RECORDS —
........
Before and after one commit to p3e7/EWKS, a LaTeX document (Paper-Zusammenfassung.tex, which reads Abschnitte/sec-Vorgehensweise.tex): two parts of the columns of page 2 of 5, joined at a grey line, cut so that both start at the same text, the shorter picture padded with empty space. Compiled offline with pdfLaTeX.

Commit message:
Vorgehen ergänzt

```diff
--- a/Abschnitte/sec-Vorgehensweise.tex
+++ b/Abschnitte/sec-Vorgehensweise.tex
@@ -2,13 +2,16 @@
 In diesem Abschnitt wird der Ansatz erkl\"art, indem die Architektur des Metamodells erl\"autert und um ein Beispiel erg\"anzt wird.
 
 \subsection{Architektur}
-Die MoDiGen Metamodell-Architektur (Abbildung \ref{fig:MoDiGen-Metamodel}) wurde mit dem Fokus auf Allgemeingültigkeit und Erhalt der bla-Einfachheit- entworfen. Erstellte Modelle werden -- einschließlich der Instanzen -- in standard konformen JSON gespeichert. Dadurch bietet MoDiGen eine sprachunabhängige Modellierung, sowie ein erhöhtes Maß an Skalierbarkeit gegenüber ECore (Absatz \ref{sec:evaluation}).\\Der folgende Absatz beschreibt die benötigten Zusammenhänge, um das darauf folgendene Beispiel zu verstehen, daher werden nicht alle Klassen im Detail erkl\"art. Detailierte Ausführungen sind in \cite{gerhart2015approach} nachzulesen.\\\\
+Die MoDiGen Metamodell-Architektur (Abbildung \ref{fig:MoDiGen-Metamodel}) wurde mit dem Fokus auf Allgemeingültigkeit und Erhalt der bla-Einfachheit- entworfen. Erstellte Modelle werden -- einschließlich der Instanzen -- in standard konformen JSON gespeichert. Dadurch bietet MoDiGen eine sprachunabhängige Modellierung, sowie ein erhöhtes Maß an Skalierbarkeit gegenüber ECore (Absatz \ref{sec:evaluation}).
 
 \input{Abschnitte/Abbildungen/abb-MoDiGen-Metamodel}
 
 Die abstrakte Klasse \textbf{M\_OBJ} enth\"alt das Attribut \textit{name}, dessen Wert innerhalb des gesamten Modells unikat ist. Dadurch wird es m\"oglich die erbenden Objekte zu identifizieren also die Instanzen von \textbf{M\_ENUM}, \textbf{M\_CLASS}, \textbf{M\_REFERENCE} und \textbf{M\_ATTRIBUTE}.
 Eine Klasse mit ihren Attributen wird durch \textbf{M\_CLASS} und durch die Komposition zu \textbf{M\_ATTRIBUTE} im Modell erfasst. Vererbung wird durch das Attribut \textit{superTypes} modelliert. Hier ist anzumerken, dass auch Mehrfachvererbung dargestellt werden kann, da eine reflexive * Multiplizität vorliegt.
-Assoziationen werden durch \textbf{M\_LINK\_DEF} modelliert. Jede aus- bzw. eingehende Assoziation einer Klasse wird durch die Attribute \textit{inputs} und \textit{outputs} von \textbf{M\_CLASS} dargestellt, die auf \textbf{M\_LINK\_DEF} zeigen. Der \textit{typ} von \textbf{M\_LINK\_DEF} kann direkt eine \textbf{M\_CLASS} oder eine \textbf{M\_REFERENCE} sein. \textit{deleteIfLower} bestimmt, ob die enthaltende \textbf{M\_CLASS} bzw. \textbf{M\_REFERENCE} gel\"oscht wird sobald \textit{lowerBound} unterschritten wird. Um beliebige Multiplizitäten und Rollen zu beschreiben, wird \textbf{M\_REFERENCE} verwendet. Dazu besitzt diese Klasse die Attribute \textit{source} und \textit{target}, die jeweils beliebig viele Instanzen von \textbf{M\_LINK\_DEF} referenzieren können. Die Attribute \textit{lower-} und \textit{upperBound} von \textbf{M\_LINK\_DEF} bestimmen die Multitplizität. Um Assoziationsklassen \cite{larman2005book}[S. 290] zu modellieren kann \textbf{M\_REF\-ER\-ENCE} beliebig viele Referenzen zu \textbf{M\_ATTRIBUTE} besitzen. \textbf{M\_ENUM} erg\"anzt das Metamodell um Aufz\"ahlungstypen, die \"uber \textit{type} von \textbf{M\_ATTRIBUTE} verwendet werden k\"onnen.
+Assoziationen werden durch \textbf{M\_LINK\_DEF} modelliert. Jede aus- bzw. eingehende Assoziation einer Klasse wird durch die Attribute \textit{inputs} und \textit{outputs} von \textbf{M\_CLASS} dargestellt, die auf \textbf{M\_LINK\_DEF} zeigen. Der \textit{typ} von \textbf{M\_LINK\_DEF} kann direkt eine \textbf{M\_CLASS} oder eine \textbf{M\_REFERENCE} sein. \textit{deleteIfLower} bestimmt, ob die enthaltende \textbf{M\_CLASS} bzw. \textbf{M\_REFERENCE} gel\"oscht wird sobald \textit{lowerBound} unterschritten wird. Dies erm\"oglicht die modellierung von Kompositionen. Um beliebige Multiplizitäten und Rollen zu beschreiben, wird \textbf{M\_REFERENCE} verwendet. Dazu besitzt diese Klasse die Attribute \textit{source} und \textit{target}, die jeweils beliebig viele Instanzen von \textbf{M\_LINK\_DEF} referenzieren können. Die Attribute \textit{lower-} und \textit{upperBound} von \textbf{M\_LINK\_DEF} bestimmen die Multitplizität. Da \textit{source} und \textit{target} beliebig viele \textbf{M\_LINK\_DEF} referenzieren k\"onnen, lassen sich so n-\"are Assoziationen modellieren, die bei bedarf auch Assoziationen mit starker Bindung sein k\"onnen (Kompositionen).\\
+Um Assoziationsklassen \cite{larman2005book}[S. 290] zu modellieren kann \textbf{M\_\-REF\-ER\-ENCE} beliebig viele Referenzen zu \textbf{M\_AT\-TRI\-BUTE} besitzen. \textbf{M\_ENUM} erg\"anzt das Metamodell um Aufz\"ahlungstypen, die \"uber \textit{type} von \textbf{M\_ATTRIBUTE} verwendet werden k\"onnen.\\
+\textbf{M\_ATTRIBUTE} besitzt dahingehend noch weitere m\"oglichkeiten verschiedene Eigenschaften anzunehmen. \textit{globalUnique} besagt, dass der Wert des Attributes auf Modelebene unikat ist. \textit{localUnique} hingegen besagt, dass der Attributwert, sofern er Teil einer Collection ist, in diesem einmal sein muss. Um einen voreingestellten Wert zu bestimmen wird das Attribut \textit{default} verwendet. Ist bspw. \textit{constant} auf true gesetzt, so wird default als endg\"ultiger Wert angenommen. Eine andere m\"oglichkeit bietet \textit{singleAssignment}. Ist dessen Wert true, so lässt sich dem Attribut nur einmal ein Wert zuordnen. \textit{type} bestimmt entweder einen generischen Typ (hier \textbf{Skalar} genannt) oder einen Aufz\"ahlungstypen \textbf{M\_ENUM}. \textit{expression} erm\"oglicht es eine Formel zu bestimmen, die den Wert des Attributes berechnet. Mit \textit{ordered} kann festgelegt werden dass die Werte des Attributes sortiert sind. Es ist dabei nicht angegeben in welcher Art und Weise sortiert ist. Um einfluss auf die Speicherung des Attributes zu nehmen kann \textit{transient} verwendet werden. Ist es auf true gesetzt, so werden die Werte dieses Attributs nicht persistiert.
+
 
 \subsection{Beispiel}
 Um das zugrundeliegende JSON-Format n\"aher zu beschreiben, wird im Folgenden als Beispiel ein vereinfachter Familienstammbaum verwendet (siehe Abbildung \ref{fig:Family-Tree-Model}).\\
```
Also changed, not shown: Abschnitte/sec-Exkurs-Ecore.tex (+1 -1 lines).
........
EXERCISE INSTRUCTIONS —
Output the records in full, exactly.

EXERCISE SOLUTION —
Before and after one commit to p3e7/EWKS, a LaTeX document (Paper-Zusammenfassung.tex, which reads Abschnitte/sec-Vorgehensweise.tex): two parts of the columns of page 2 of 5, joined at a grey line, cut so that both start at the same text, the shorter picture padded with empty space. Compiled offline with pdfLaTeX.

Commit message:
Vorgehen ergänzt

```diff
--- a/Abschnitte/sec-Vorgehensweise.tex
+++ b/Abschnitte/sec-Vorgehensweise.tex
@@ -2,13 +2,16 @@
 In diesem Abschnitt wird der Ansatz erkl\"art, indem die Architektur des Metamodells erl\"autert und um ein Beispiel erg\"anzt wird.
 
 \subsection{Architektur}
-Die MoDiGen Metamodell-Architektur (Abbildung \ref{fig:MoDiGen-Metamodel}) wurde mit dem Fokus auf Allgemeingültigkeit und Erhalt der bla-Einfachheit- entworfen. Erstellte Modelle werden -- einschließlich der Instanzen -- in standard konformen JSON gespeichert. Dadurch bietet MoDiGen eine sprachunabhängige Modellierung, sowie ein erhöhtes Maß an Skalierbarkeit gegenüber ECore (Absatz \ref{sec:evaluation}).\\Der folgende Absatz beschreibt die benötigten Zusammenhänge, um das darauf folgendene Beispiel zu verstehen, daher werden nicht alle Klassen im Detail erkl\"art. Detailierte Ausführungen sind in \cite{gerhart2015approach} nachzulesen.\\\\
+Die MoDiGen Metamodell-Architektur (Abbildung \ref{fig:MoDiGen-Metamodel}) wurde mit dem Fokus auf Allgemeingültigkeit und Erhalt der bla-Einfachheit- entworfen. Erstellte Modelle werden -- einschließlich der Instanzen -- in standard konformen JSON gespeichert. Dadurch bietet MoDiGen eine sprachunabhängige Modellierung, sowie ein erhöhtes Maß an Skalierbarkeit gegenüber ECore (Absatz \ref{sec:evaluation}).
 
 \input{Abschnitte/Abbildungen/abb-MoDiGen-Metamodel}
 
 Die abstrakte Klasse \textbf{M\_OBJ} enth\"alt das Attribut \textit{name}, dessen Wert innerhalb des gesamten Modells unikat ist. Dadurch wird es m\"oglich die erbenden Objekte zu identifizieren also die Instanzen von \textbf{M\_ENUM}, \textbf{M\_CLASS}, \textbf{M\_REFERENCE} und \textbf{M\_ATTRIBUTE}.
 Eine Klasse mit ihren Attributen wird durch \textbf{M\_CLASS} und durch die Komposition zu \textbf{M\_ATTRIBUTE} im Modell erfasst. Vererbung wird durch das Attribut \textit{superTypes} modelliert. Hier ist anzumerken, dass auch Mehrfachvererbung dargestellt werden kann, da eine reflexive * Multiplizität vorliegt.
-Assoziationen werden durch \textbf{M\_LINK\_DEF} modelliert. Jede aus- bzw. eingehende Assoziation einer Klasse wird durch die Attribute \textit{inputs} und \textit{outputs} von \textbf{M\_CLASS} dargestellt, die auf \textbf{M\_LINK\_DEF} zeigen. Der \textit{typ} von \textbf{M\_LINK\_DEF} kann direkt eine \textbf{M\_CLASS} oder eine \textbf{M\_REFERENCE} sein. \textit{deleteIfLower} bestimmt, ob die enthaltende \textbf{M\_CLASS} bzw. \textbf{M\_REFERENCE} gel\"oscht wird sobald \textit{lowerBound} unterschritten wird. Um beliebige Multiplizitäten und Rollen zu beschreiben, wird \textbf{M\_REFERENCE} verwendet. Dazu besitzt diese Klasse die Attribute \textit{source} und \textit{target}, die jeweils beliebig viele Instanzen von \textbf{M\_LINK\_DEF} referenzieren können. Die Attribute \textit{lower-} und \textit{upperBound} von \textbf{M\_LINK\_DEF} bestimmen die Multitplizität. Um Assoziationsklassen \cite{larman2005book}[S. 290] zu modellieren kann \textbf{M\_REF\-ER\-ENCE} beliebig viele Referenzen zu \textbf{M\_ATTRIBUTE} besitzen. \textbf{M\_ENUM} erg\"anzt das Metamodell um Aufz\"ahlungstypen, die \"uber \textit{type} von \textbf{M\_ATTRIBUTE} verwendet werden k\"onnen.
+Assoziationen werden durch \textbf{M\_LINK\_DEF} modelliert. Jede aus- bzw. eingehende Assoziation einer Klasse wird durch die Attribute \textit{inputs} und \textit{outputs} von \textbf{M\_CLASS} dargestellt, die auf \textbf{M\_LINK\_DEF} zeigen. Der \textit{typ} von \textbf{M\_LINK\_DEF} kann direkt eine \textbf{M\_CLASS} oder eine \textbf{M\_REFERENCE} sein. \textit{deleteIfLower} bestimmt, ob die enthaltende \textbf{M\_CLASS} bzw. \textbf{M\_REFERENCE} gel\"oscht wird sobald \textit{lowerBound} unterschritten wird. Dies erm\"oglicht die modellierung von Kompositionen. Um beliebige Multiplizitäten und Rollen zu beschreiben, wird \textbf{M\_REFERENCE} verwendet. Dazu besitzt diese Klasse die Attribute \textit{source} und \textit{target}, die jeweils beliebig viele Instanzen von \textbf{M\_LINK\_DEF} referenzieren können. Die Attribute \textit{lower-} und \textit{upperBound} von \textbf{M\_LINK\_DEF} bestimmen die Multitplizität. Da \textit{source} und \textit{target} beliebig viele \textbf{M\_LINK\_DEF} referenzieren k\"onnen, lassen sich so n-\"are Assoziationen modellieren, die bei bedarf auch Assoziationen mit starker Bindung sein k\"onnen (Kompositionen).\\
+Um Assoziationsklassen \cite{larman2005book}[S. 290] zu modellieren kann \textbf{M\_\-REF\-ER\-ENCE} beliebig viele Referenzen zu \textbf{M\_AT\-TRI\-BUTE} besitzen. \textbf{M\_ENUM} erg\"anzt das Metamodell um Aufz\"ahlungstypen, die \"uber \textit{type} von \textbf{M\_ATTRIBUTE} verwendet werden k\"onnen.\\
+\textbf{M\_ATTRIBUTE} besitzt dahingehend noch weitere m\"oglichkeiten verschiedene Eigenschaften anzunehmen. \textit{globalUnique} besagt, dass der Wert des Attributes auf Modelebene unikat ist. \textit{localUnique} hingegen besagt, dass der Attributwert, sofern er Teil einer Collection ist, in diesem einmal sein muss. Um einen voreingestellten Wert zu bestimmen wird das Attribut \textit{default} verwendet. Ist bspw. \textit{constant} auf true gesetzt, so wird default als endg\"ultiger Wert angenommen. Eine andere m\"oglichkeit bietet \textit{singleAssignment}. Ist dessen Wert true, so lässt sich dem Attribut nur einmal ein Wert zuordnen. \textit{type} bestimmt entweder einen generischen Typ (hier \textbf{Skalar} genannt) oder einen Aufz\"ahlungstypen \textbf{M\_ENUM}. \textit{expression} erm\"oglicht es eine Formel zu bestimmen, die den Wert des Attributes berechnet. Mit \textit{ordered} kann festgelegt werden dass die Werte des Attributes sortiert sind. Es ist dabei nicht angegeben in welcher Art und Weise sortiert ist. Um einfluss auf die Speicherung des Attributes zu nehmen kann \textit{transient} verwendet werden. Ist es auf true gesetzt, so werden die Werte dieses Attributs nicht persistiert.
+
 
 \subsection{Beispiel}
 Um das zugrundeliegende JSON-Format n\"aher zu beschreiben, wird im Folgenden als Beispiel ein vereinfachter Familienstammbaum verwendet (siehe Abbildung \ref{fig:Family-Tree-Model}).\\
```
Also changed, not shown: Abschnitte/sec-Exkurs-Ecore.tex (+1 -1 lines).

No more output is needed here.